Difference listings
BEGIN
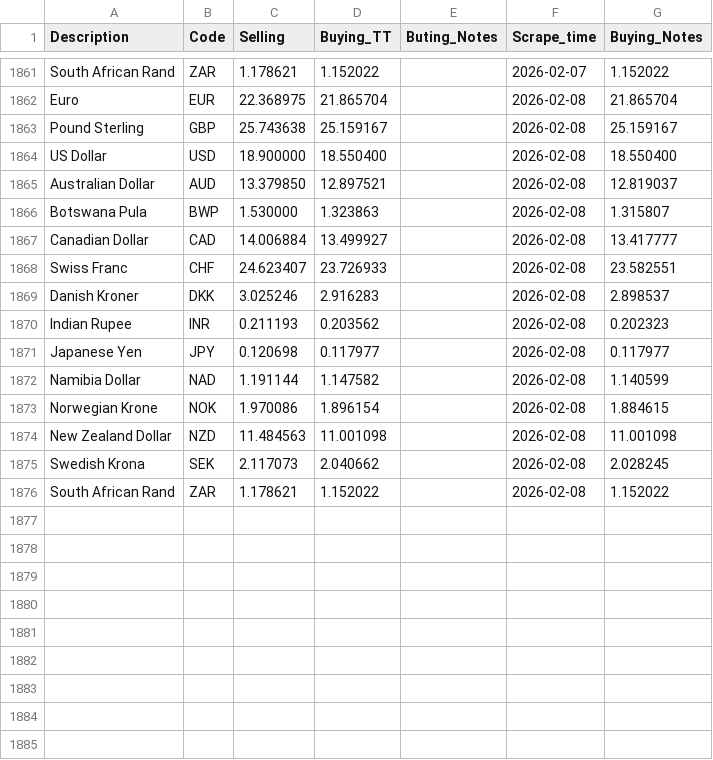
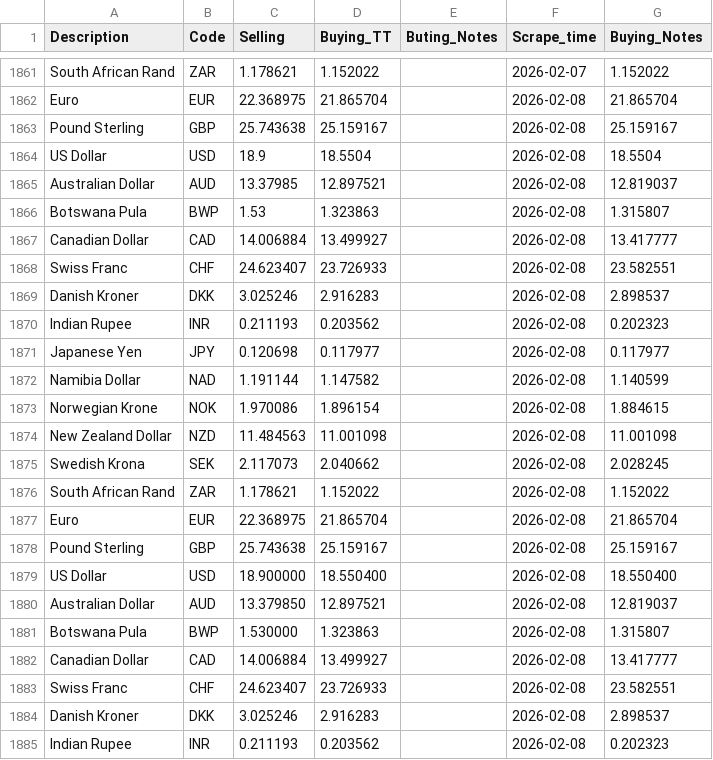
Before and after one commit to Imr-u/Afri_Rate, a CSV file: Scraper_&_datasets/Zambia_fx/Zambia_fx.csv, drawn as a sheet; only a part is shown, gaps mark what is left out; the shorter side is filled out with more unchanged rows.

```diff
--- a/Scraper_&_datasets/Zambia_fx/Zambia_fx.csv
+++ b/Scraper_&_datasets/Zambia_fx/Zambia_fx.csv
@@ -1863,2 +1863,17 @@ Euro,EUR,22.368975,21.865704,,2026-02-08,21.865704
 Pound Sterling,GBP,25.743638,25.159167,,2026-02-08,25.159167
+US Dollar,USD,18.9,18.5504,,2026-02-08,18.5504
+Australian Dollar,AUD,13.37985,12.897521,,2026-02-08,12.819037
+Botswana Pula,BWP,1.53,1.323863,,2026-02-08,1.315807
+Canadian Dollar,CAD,14.006884,13.499927,,2026-02-08,13.417777
+Swiss Franc,CHF,24.623407,23.726933,,2026-02-08,23.582551
+Danish Kroner,DKK,3.025246,2.916283,,2026-02-08,2.898537
+Indian Rupee,INR,0.211193,0.203562,,2026-02-08,0.202323
+Japanese Yen,JPY,0.120698,0.117977,,2026-02-08,0.117977
+Namibia Dollar,NAD,1.191144,1.147582,,2026-02-08,1.140599
+Norwegian Krone,NOK,1.970086,1.896154,,2026-02-08,1.884615
+New Zealand Dollar,NZD,11.484563,11.001098,,2026-02-08,11.001098
+Swedish Krona,SEK,2.117073,2.040662,,2026-02-08,2.028245
+South African Rand,ZAR,1.178621,1.152022,,2026-02-08,1.152022
+Euro,EUR,22.368975,21.865704,,2026-02-08,21.865704
+Pound Sterling,GBP,25.743638,25.159167,,2026-02-08,25.159167
 US Dollar,USD,18.900000,18.550400,,2026-02-08,18.550400
```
END
Problem details ▸
Retype every entry above exactly and, please, skip the pictures.

Worked solution ▸
Before and after one commit to Imr-u/Afri_Rate, a CSV file: Scraper_&_datasets/Zambia_fx/Zambia_fx.csv, drawn as a sheet; only a part is shown, gaps mark what is left out; the shorter side is filled out with more unchanged rows.

```diff
--- a/Scraper_&_datasets/Zambia_fx/Zambia_fx.csv
+++ b/Scraper_&_datasets/Zambia_fx/Zambia_fx.csv
@@ -1863,2 +1863,17 @@ Euro,EUR,22.368975,21.865704,,2026-02-08,21.865704
 Pound Sterling,GBP,25.743638,25.159167,,2026-02-08,25.159167
+US Dollar,USD,18.9,18.5504,,2026-02-08,18.5504
+Australian Dollar,AUD,13.37985,12.897521,,2026-02-08,12.819037
+Botswana Pula,BWP,1.53,1.323863,,2026-02-08,1.315807
+Canadian Dollar,CAD,14.006884,13.499927,,2026-02-08,13.417777
+Swiss Franc,CHF,24.623407,23.726933,,2026-02-08,23.582551
+Danish Kroner,DKK,3.025246,2.916283,,2026-02-08,2.898537
+Indian Rupee,INR,0.211193,0.203562,,2026-02-08,0.202323
+Japanese Yen,JPY,0.120698,0.117977,,2026-02-08,0.117977
+Namibia Dollar,NAD,1.191144,1.147582,,2026-02-08,1.140599
+Norwegian Krone,NOK,1.970086,1.896154,,2026-02-08,1.884615
+New Zealand Dollar,NZD,11.484563,11.001098,,2026-02-08,11.001098
+Swedish Krona,SEK,2.117073,2.040662,,2026-02-08,2.028245
+South African Rand,ZAR,1.178621,1.152022,,2026-02-08,1.152022
+Euro,EUR,22.368975,21.865704,,2026-02-08,21.865704
+Pound Sterling,GBP,25.743638,25.159167,,2026-02-08,25.159167
 US Dollar,USD,18.900000,18.550400,,2026-02-08,18.550400
```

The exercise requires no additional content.